\(\int d [{-arcsin(x)}]=-arcsin(x)\)

\(\int -d[arcsin(x)]=-arcsin(x)\)

\(\int -\bigg[\frac{1}{\sqrt{1-x^2}}\bigg] = -arcsin(x)\)

You could pull the negative out and this equation is clearly true... or

\(arccos(x)=-arcsin(x)\)

Why is that identity not true? Where did I go wrong?

Guest Mar 2, 2019

#1**+1 **

\(\displaystyle \int - \left[\dfrac{1}{\sqrt{1-x^2}}\right]~dx = -\arcsin(x) \text{, not }\arccos(x)\text{ for one}\)

.Rom Mar 2, 2019

#3**+1 **

**Rom could you check this please.**

I do not know thise off by heart, I have to work them out every time

\(If\;\;\; \theta=acos(x)\quad then\;\;\;find \; \frac{d\theta}{dx}\\~\\ x=cos\theta\\ \frac{dx}{d\theta}=-sin\theta\\ \)

Now we know that cos(theta) =x

so I **draw** a right angled triangle where this is true.
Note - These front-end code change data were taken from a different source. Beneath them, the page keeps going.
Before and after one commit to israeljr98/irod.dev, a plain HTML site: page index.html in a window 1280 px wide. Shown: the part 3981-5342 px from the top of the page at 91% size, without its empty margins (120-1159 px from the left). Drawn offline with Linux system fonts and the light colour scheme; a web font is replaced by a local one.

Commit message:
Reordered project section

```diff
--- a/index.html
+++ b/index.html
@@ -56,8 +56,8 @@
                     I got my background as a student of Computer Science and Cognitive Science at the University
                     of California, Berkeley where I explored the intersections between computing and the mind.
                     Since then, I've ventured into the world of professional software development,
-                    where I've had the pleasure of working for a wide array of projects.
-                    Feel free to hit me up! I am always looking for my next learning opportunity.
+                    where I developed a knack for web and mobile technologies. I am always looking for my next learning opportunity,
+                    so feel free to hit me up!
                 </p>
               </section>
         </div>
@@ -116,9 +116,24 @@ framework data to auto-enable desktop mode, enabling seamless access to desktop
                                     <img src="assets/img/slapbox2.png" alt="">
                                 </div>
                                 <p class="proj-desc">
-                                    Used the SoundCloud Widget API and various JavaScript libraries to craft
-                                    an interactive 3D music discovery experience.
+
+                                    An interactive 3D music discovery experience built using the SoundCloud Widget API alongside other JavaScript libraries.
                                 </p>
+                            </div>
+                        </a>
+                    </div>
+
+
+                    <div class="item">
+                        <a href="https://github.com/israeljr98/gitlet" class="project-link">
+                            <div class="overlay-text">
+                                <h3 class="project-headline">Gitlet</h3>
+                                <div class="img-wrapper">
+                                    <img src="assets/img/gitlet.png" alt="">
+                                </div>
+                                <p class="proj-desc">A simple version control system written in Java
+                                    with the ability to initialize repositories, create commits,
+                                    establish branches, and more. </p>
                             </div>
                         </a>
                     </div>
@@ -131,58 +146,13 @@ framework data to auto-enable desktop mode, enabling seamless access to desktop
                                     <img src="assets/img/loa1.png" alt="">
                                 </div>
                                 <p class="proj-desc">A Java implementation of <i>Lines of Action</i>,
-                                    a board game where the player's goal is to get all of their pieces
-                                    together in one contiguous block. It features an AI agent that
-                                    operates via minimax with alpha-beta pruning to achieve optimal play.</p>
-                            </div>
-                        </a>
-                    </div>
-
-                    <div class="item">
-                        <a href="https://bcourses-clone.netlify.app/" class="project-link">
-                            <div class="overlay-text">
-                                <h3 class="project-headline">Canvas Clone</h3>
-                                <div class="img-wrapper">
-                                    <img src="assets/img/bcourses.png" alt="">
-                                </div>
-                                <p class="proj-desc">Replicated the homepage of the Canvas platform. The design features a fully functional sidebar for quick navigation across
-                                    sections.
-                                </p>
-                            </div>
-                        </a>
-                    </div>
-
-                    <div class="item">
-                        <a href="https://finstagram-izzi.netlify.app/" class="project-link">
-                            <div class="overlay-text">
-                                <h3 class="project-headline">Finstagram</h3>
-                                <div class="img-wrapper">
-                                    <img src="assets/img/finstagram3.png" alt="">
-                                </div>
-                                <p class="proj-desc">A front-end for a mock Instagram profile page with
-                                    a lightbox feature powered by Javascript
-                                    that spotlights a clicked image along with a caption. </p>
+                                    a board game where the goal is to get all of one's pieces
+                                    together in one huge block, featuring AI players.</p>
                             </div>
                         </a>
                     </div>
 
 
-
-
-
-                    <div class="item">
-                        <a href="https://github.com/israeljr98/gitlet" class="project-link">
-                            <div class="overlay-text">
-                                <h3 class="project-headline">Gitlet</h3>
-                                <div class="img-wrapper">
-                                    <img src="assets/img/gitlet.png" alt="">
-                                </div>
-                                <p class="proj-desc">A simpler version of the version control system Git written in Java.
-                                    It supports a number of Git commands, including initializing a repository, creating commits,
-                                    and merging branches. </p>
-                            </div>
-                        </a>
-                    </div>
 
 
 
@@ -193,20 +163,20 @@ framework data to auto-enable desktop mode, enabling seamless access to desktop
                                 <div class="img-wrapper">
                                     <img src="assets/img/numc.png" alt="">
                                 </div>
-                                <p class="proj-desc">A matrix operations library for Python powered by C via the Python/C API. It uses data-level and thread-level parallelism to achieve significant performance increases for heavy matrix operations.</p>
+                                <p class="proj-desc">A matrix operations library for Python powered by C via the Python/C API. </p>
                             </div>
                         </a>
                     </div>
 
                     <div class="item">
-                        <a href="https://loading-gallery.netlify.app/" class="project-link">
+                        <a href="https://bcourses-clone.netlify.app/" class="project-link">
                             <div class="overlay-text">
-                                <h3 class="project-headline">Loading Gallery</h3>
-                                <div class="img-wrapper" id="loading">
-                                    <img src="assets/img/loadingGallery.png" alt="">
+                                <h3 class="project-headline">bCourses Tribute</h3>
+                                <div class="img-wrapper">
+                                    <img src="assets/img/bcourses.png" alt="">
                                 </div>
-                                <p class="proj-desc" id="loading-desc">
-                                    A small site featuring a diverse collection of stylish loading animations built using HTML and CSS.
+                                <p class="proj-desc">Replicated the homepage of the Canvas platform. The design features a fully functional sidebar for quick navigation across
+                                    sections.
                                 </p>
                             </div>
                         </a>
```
\(\text{adjacent=x hypotenuse=1 opposite=} \sqrt{1-x^2}\)

\(\frac{dx}{d\theta}=-sin\theta\\ \frac{d\theta}{dx}=\frac{-1}{\sqrt{1-x^2}}\\ \)

So it seems to me that

\(\displaystyle \int - \left[\dfrac{1}{\sqrt{1-x^2}}\right]~dx = \arccos(x) +c\)

Wolfram|alpha seems to agree with me.

Melody
Mar 2, 2019